I think that's a good point. A prophetic imagination often calls us to be courageous in the face of dominant trends. And the way things are. And that's true throughout scripture. We can see individuals who once perceiving God what God's doing in the world and the possibilities that it took courage to line up with that and to call others to come with you. But that's how transformation occurs.

Linda Booth:

It does occur that way. So we've been taught that we're made in the image of God spiritually formed in the image of God. And the close connection between the word image and the word imagination gives me hope that God is in the midst of our discovering the future. So any closing thoughts or testimonies about community of Christ future?

Steve Veazey:

Well, I think it was a Eleanor Roosevelt who said the future belongs to those who believe in the beauty of their dreams. And I believe passionately that Community of Christ has a beautiful dream, a beautiful dream of the true nature of God, a dream of what the world would like if we implemented all the dimensions of Christ's witness and, and message and Christ mission, which was very much focused on the plight of those who are suffering , uh, injustices in the world. And, and the building of inclusive community. We have a beautiful dream of the worth of persons and ways in which that can be brought to expression. And I think we've come to that dream through our story and our, our journey of constantly seeking God and having our eyes open, of releasing ourselves from current trends or perspectives and always reaching for God's dream . So I guess my testimony is that I believe firmly and passionately if the church unites around that beautiful dream we will fulfill our calling and be a blessing to humankind and to all creation.

Linda Booth:

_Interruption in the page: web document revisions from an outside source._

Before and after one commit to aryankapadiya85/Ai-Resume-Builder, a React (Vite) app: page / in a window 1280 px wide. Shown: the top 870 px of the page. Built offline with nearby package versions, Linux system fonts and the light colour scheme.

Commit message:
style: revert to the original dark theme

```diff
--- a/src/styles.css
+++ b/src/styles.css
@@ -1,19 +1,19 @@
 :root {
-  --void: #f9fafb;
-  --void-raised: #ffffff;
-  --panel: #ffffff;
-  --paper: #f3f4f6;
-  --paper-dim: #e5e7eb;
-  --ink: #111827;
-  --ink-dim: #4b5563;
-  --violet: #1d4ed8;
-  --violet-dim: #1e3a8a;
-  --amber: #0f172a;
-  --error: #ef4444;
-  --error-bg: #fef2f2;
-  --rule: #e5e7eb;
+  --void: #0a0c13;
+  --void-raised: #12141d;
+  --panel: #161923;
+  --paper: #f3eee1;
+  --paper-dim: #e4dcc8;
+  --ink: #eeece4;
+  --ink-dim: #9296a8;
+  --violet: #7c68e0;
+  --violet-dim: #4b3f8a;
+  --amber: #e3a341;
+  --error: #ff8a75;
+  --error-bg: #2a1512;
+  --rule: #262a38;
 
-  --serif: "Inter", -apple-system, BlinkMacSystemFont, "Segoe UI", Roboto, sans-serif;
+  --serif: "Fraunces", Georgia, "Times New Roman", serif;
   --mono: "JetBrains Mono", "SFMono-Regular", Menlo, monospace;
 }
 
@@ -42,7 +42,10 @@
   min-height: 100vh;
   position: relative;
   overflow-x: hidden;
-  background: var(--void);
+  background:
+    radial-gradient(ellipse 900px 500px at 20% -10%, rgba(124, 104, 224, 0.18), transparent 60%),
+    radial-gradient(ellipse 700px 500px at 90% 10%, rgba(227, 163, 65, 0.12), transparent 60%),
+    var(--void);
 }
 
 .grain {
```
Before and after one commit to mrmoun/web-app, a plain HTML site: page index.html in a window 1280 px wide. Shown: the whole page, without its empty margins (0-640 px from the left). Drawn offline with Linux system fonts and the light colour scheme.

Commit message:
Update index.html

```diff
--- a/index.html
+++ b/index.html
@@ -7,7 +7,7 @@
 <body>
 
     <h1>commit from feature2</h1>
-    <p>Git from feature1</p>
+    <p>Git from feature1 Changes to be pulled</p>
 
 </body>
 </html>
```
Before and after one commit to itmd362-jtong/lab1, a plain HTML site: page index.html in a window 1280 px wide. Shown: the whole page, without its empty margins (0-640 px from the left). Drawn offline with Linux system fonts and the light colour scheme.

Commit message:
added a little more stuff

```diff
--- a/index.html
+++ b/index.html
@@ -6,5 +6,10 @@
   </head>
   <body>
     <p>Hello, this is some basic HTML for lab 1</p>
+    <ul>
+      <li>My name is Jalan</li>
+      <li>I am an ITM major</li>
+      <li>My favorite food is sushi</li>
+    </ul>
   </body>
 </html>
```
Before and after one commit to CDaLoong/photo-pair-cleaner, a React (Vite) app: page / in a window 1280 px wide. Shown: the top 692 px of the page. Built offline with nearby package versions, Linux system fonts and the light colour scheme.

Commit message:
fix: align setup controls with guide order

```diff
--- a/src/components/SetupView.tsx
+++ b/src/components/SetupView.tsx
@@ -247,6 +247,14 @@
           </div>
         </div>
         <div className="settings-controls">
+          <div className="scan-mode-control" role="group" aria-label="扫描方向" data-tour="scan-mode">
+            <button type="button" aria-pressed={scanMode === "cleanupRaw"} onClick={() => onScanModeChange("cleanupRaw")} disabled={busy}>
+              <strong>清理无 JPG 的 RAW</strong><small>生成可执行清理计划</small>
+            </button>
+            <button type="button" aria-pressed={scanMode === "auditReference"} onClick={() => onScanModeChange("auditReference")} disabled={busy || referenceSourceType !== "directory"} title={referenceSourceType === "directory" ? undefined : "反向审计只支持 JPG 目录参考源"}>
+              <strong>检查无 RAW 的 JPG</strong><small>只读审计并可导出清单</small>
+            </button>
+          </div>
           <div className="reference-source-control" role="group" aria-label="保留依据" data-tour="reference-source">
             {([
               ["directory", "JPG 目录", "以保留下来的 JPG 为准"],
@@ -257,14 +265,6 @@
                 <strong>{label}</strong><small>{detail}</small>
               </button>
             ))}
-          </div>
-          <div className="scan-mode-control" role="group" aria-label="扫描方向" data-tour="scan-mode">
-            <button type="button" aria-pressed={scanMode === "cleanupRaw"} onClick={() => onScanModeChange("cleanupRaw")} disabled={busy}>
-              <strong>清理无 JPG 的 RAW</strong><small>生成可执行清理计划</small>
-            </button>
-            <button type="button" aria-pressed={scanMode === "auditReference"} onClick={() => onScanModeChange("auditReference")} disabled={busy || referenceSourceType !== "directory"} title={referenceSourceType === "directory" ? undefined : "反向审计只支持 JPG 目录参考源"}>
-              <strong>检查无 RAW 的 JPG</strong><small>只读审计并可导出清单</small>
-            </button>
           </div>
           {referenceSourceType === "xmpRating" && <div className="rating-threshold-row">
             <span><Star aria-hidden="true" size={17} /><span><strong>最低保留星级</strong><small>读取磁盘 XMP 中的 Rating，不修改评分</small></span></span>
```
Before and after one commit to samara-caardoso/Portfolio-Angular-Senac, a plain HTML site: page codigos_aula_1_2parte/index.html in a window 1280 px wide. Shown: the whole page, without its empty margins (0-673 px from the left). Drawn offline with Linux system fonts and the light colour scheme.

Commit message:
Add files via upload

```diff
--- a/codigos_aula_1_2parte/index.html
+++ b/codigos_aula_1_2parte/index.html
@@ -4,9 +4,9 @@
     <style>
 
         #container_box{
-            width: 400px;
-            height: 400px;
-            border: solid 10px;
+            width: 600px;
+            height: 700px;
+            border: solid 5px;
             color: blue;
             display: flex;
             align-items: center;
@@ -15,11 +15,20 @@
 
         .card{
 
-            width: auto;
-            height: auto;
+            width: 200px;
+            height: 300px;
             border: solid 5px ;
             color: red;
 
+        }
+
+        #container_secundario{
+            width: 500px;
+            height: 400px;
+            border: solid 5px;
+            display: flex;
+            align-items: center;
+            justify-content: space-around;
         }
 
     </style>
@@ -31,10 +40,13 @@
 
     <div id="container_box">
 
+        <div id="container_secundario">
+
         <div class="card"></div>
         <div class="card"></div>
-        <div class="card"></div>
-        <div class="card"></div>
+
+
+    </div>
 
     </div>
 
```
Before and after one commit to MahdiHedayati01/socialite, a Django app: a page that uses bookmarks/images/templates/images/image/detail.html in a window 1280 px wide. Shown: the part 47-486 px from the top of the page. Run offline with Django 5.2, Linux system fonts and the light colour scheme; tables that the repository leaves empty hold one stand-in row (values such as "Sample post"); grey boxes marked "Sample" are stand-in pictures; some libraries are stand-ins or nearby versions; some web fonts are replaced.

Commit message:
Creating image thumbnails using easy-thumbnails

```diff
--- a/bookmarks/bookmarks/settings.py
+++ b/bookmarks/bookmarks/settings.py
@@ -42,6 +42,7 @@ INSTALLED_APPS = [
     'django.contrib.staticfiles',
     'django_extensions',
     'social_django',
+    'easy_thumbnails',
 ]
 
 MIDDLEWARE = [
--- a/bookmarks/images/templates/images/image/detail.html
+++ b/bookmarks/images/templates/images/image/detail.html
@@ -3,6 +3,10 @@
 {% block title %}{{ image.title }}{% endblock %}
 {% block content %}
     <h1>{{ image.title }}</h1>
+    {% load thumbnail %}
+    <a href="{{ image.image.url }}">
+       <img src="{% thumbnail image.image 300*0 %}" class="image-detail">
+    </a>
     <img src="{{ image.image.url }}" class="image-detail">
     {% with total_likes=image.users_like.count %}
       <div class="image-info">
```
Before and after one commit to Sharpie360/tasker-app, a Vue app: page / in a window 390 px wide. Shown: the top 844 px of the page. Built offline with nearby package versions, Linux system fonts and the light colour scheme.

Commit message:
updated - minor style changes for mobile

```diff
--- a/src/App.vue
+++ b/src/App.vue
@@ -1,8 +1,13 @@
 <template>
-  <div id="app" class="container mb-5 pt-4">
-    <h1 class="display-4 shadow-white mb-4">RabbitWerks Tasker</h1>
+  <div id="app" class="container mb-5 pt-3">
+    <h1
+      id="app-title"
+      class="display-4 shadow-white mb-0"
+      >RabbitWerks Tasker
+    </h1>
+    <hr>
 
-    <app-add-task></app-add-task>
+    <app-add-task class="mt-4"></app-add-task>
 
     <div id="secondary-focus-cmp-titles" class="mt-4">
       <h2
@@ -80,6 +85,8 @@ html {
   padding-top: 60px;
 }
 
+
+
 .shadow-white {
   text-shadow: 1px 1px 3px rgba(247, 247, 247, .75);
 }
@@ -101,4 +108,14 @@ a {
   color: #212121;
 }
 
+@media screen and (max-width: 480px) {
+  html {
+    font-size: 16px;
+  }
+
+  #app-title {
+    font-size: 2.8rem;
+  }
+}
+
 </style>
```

Yes, I think we all have that hope and dream. Thank you Steve and thank you for taking this time to talk with the listeners of Coffee Buzz and we look forward to the next Coffee Buzz episode which will feature a conversation with President Scott Murphy. So thank you again Steve.

Steve Veazey:

Thank you for the opportunity.

Music:

[inaudible]

Josh Mangelson:

Thanks for listening to Project Zion podcast subscribe to our podcast on Apple podcast, Stitcher or whatever podcast streaming service you use. And while you are there, give us a five star rating projects. Project Zion podcast is sponsored by Latter-day Seeker Ministries of Community of Christ. The views and opinions expressed in this episode are of those speaking and do not necessarily reflect the official policy or position of Latter-day Seeker Ministries or Community of Christ. The music has been graciously provided by Dave Heinze

Music:

[inaudible] .